## What is needed
Within these records, how many lines hold "from"? Give the number alone.

## Exercise materials
★ ★ ★ ★ ★

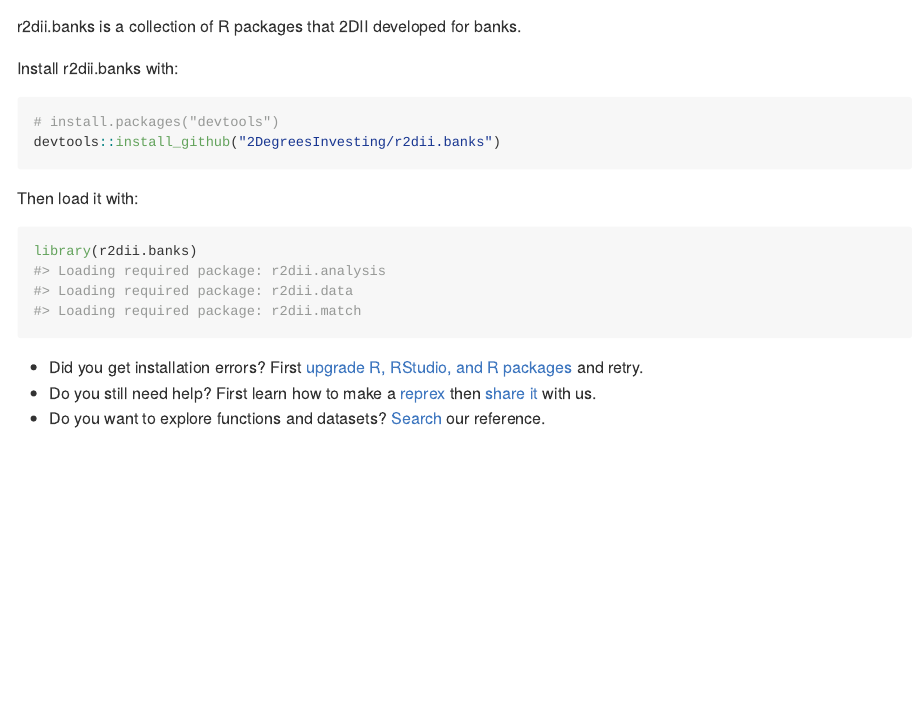
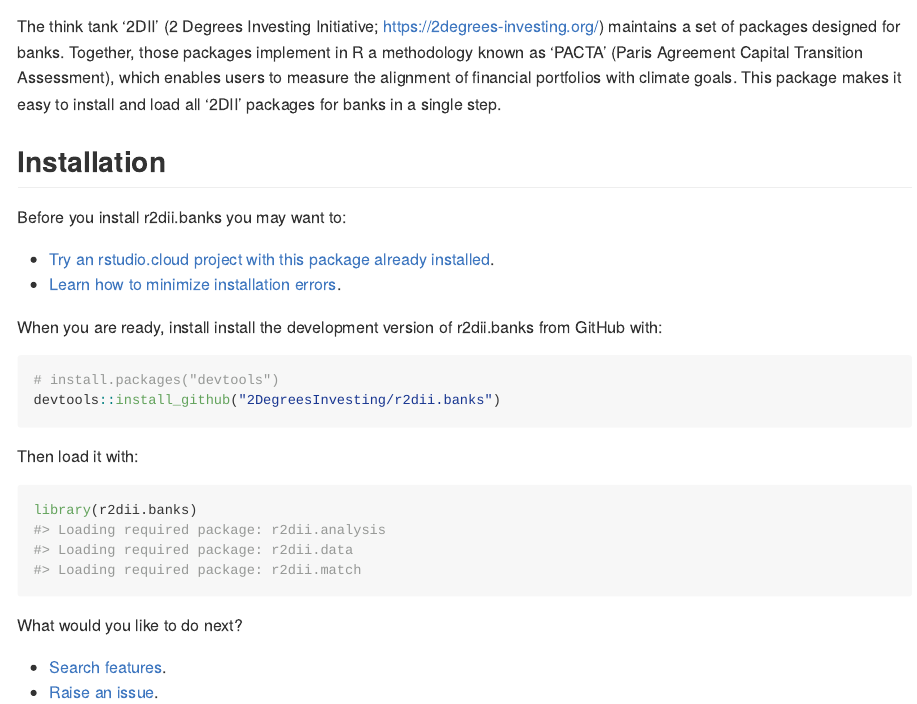
Before and after one commit to maurolepore/r2dii.banks, an R Markdown document (README.Rmd): the page in a window 1100 px wide, from 90 px down. The pictures show the output file README.md that the author committed with the source, drawn offline in the style of GitHub; badge pictures from the web are left out.

Commit message:
Polish package descrition

````diff
--- a/README.Rmd
+++ b/README.Rmd
@@ -21,8 +19,21 @@
 <!-- badges: end -->
 
-r2dii.banks is a collection of R packages that 2DII developed for banks.
+The think tank '2DII' (2 Degrees Investing
+Initiative; <https://2degrees-investing.org/>) maintains a set of
+packages designed for banks. Together, those packages implement in R a
+methodology known as 'PACTA' (Paris Agreement Capital Transition
+Assessment), which enables users to measure the alignment of financial
+portfolios with climate goals. This package makes it easy to install
+and load all '2DII' packages for banks in a single step.
 
-Install r2dii.banks with:
+## Installation
+
+Before you install r2dii.banks you may want to:
+
+* [Try an rstudio.cloud project with this package already installed](https://rstudio.cloud/project/1424833).
+* [Learn how to minimize installation errors](https://gist.github.com/maurolepore/a0187be9d40aee95a43f20a85f4caed6#installation).
+
+When you are ready, install install the development version of r2dii.banks from GitHub with:
 
 ```r
 # install.packages("devtools")
@@ -35,6 +46,7 @@
 library(r2dii.banks)
 ```
 
-* Did you get installation errors? First [upgrade R, RStudio, and R packages](https://happygitwithr.com/install-r-rstudio.html) and retry.
-* Do you still need help? First learn how to make a [reprex](https://www.tidyverse.org/help/#reprex) then [share it](https://github.com/2DegreesInvesting/r2dii.banks/issues/new/choose) with us.
-* Do you want to explore functions and datasets? [Search](https://2degreesinvesting.github.io/r2dii.banks/articles/reference.html) our reference.
+What would you like to do next?
+
+* [Search features](https://2degreesinvesting.github.io/r2dii.banks/articles/reference.html).
+* [Raise an issue](https://2degreesinvesting.github.io/posts/2020-06-26-instructions-to-raise-an-issue/).
````
Also changed, not shown: README.md, README.Rmd (2 more changed lines), 1 other file.
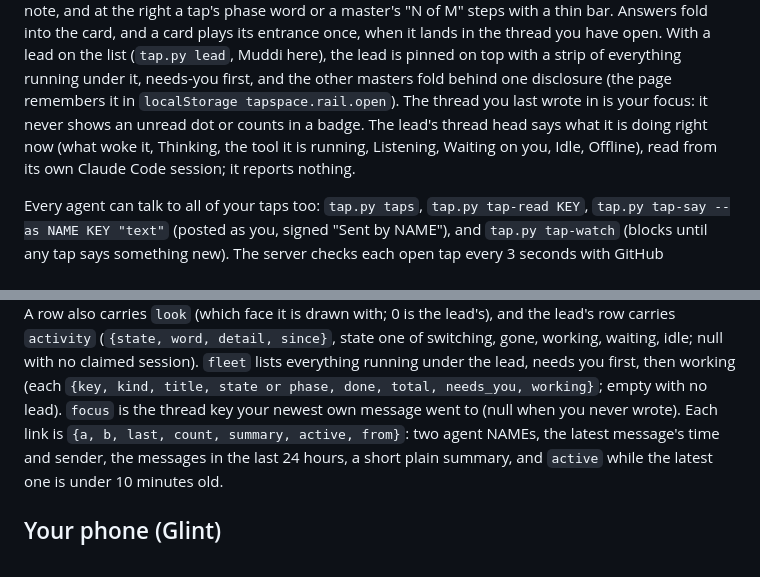
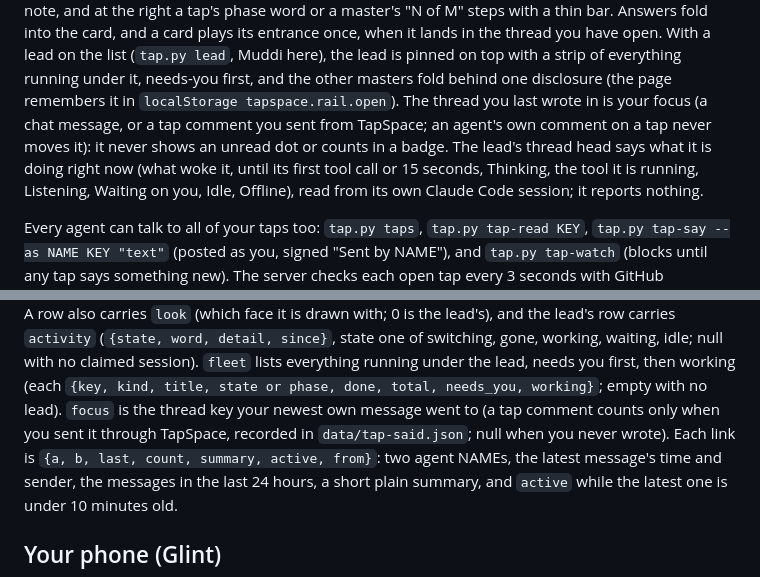
Before and after one commit to hperwin/tapspace, a Markdown page: README.md, 2 parts joined by grey strips. GitHub-like rendering.

Commit message:
Docs: AGENTS.md protocol rows for tap.py card (--item "REF|name=note", --accept KEY) and a card's answers, and duty 8 says a picture's Approve is not the tap's and --accept only offers the button; README's focus counts a tap comment only when he sent it from TapSpace (data/tap-said.json) and the lead's origin word holds until the first tool call or 15 s (CONTRACT 18)
Co-Authored-By: Claude Opus 5.5 (1M context) <noreply@anthropic.com>

```diff
--- a/README.md
+++ b/README.md
@@ -250,9 +250,11 @@ its entrance once, when it lands in the thread you have open. With a lead on
 the list (`tap.py lead`, Muddi here), the lead is pinned on top with a strip
 of everything running under it, needs-you first, and the other masters fold
 behind one disclosure (the page remembers it in `localStorage
-tapspace.rail.open`). The thread you last wrote in is your focus: it never
-shows an unread dot or counts in a badge. The lead's thread head says what
-it is doing right now (what woke it, Thinking, the tool it is running,
+tapspace.rail.open`). The thread you last wrote in is your focus (a chat
+message, or a tap comment you sent from TapSpace; an agent's own comment on
+a tap never moves it): it never shows an unread dot or counts in a badge.
+The lead's thread head says what it is doing right now (what woke it, until
+its first tool call or 15 seconds, Thinking, the tool it is running,
 Listening, Waiting on you, Idle, Offline), read from its own Claude Code
 session; it reports nothing.
 
@@ -294,7 +296,8 @@ working, waiting, idle; null with no claimed session). `fleet` lists
 everything running under the lead, needs you first, then working (each
 `{key, kind, title, state or phase, done, total, needs_you, working}`; empty
 with no lead). `focus` is the thread key your newest own message went to
-(null when you never wrote). Each link is
+(a tap comment counts only when you sent it through TapSpace, recorded in
+`data/tap-said.json`; null when you never wrote). Each link is
 `{a, b, last, count, summary, active, from}`: two agent NAMEs, the latest
 message's time and sender, the messages in the last 24 hours, a short plain
 summary, and `active` while the latest one is under 10 minutes old.
```
Also changed, not shown: AGENTS.md (+3 -1 lines).
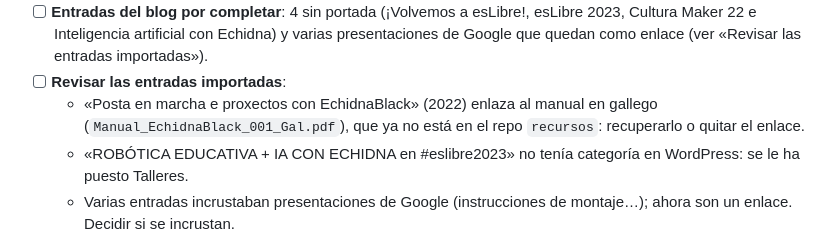
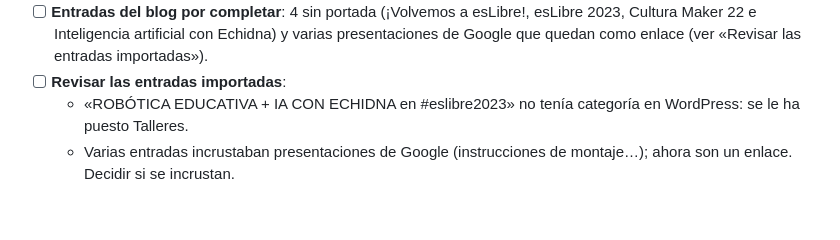
Before and after one commit to EchidnaEducacion/AnalisisWeb, a Markdown page: README.md, the part around the change. GitHub-like rendering; blank space fills up the shorter version.

Commit message:
Quita los enlaces al manual en gallego de Posta en marcha
El PDF Manual_EchidnaBlack_001_Gal.pdf ya no está en el repo recursos.
La portada y la frase que lo anunciaban se quedan, sin enlace; el
enlace a los proyectos de ejemplo (Firmware_Gal) sigue funcionando.

Co-Authored-By: Claude Opus 5.5 <noreply@anthropic.com>

```diff
--- a/README.md
+++ b/README.md
@@ -174,7 +174,6 @@ Avance de los pasos 3 y 4, por plantilla. Se actualiza en el mismo commit en el
 - [x] **Revisar las categorías y etiquetas del blog**: las 11 categorías no cambian. Las 59 etiquetas heredadas de WordPress (con erratas, duplicados y 36 de una sola entrada) se han sustituido por un vocabulario cerrado de 21, aplicado a las 61 entradas (solo 3 quedan sin etiqueta); ver [`modelo-contenido.md`](modelo-contenido.md#etiquetas-del-blog). Las 47 URL de etiquetas que desaparecen redirigen a la etiqueta que las absorbe, a su categoría o a `/blog/` ([`redirecciones.md`](redirecciones.md#blog-y-rss)).
 - [ ] **Entradas del blog por completar**: 4 sin portada (¡Volvemos a esLibre!, esLibre 2023, Cultura Maker 22 e Inteligencia artificial con Echidna) y varias presentaciones de Google que quedan como enlace (ver «Revisar las entradas importadas»).
 - [ ] **Revisar las entradas importadas**:
-  - «Posta en marcha e proxectos con EchidnaBlack» (2022) enlaza al manual en gallego (`Manual_EchidnaBlack_001_Gal.pdf`), que ya no está en el repo `recursos`: recuperarlo o quitar el enlace.
   - «ROBÓTICA EDUCATIVA + IA CON ECHIDNA en #eslibre2023» no tenía categoría en WordPress: se le ha puesto Talleres.
   - Varias entradas incrustaban presentaciones de Google (instrucciones de montaje…); ahora son un enlace. Decidir si se incrustan.
   - En Arte cinético, «Archivo sb3» enlaza al PDF de la plantilla (error de la web anterior): falta el enlace al `.sb3`.
```
Also changed, not shown: 1 other file.
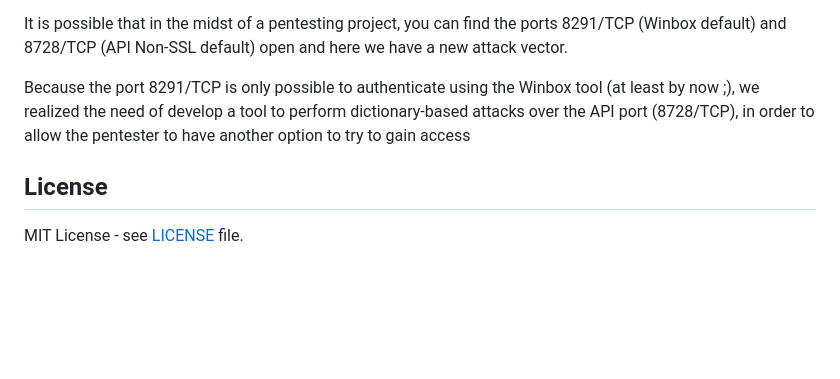
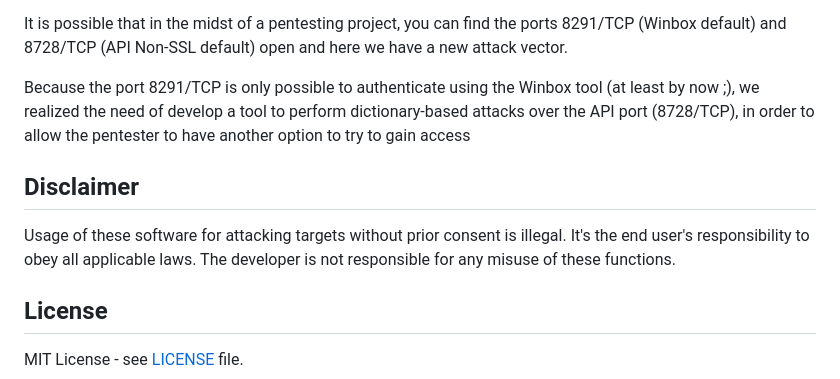
Before and after one commit to mrhenrike/MikrotikAPI-BF, a Markdown page: README.md, the part around the change. Rendered like a GitHub page; blank space fills up the shorter version.

Commit message:
Update DISCLAIMER

```diff
--- a/README.md
+++ b/README.md
@@ -138,6 +138,9 @@ It is possible that in the midst of a pentesting project, you can find the ports
 
 Because the port 8291/TCP is only possible to authenticate using the Winbox tool (at least by now ;), we realized the need of develop a tool to perform dictionary-based attacks over the API port (8728/TCP), in order to allow the pentester to have another option to try to gain access
 
+## Disclaimer
+Usage of these software for attacking targets without prior consent is illegal. It's the end user's responsibility to obey all applicable laws. The developer is not responsible for any misuse of these functions.
+
 ## License
 MIT License - see [LICENSE](LICENSE) file.
 
```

★ ★ ★ ★ ★

## Result below
6